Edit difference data
-- Opening Marker --

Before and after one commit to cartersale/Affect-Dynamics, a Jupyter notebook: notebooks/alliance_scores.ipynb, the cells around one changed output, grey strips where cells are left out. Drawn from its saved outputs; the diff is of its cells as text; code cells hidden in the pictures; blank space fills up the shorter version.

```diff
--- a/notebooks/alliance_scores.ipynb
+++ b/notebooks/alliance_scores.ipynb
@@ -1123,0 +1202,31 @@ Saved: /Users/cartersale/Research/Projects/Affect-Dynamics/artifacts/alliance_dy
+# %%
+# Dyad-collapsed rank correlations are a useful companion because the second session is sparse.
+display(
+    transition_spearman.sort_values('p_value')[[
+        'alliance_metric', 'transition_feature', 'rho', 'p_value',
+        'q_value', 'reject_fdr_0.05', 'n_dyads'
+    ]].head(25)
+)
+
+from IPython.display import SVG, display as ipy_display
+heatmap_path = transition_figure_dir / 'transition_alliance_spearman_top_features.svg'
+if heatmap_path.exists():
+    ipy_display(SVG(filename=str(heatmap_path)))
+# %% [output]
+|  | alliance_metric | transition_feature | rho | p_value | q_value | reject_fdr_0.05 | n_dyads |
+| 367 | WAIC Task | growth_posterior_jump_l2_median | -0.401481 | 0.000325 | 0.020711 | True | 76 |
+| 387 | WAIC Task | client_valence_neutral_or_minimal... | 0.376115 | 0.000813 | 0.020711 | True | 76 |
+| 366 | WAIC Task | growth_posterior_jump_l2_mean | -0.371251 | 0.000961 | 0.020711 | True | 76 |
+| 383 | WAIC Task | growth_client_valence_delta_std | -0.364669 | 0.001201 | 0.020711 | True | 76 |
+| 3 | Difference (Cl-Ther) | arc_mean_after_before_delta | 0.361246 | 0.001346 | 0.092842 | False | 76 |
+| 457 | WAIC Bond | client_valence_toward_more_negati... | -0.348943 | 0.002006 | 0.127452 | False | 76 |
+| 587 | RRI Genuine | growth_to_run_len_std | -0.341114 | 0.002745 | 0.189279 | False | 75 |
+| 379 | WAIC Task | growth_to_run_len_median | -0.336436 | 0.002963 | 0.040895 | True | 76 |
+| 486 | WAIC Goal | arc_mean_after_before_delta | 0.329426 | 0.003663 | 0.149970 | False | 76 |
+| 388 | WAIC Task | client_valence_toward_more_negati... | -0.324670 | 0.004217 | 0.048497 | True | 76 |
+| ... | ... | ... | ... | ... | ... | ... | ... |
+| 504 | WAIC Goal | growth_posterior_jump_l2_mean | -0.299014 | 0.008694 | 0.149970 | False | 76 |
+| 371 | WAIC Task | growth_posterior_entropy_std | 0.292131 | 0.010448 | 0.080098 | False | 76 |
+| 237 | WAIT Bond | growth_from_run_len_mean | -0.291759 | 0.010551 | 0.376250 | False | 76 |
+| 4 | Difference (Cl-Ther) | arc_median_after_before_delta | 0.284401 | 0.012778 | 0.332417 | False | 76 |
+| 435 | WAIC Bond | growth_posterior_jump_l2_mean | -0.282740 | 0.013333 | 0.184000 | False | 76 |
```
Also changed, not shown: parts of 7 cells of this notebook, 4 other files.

-- Closing Marker --

Your assignment. Considering the records above, count the lines where the string "True" occurs and return that number alone.

Task solution. 6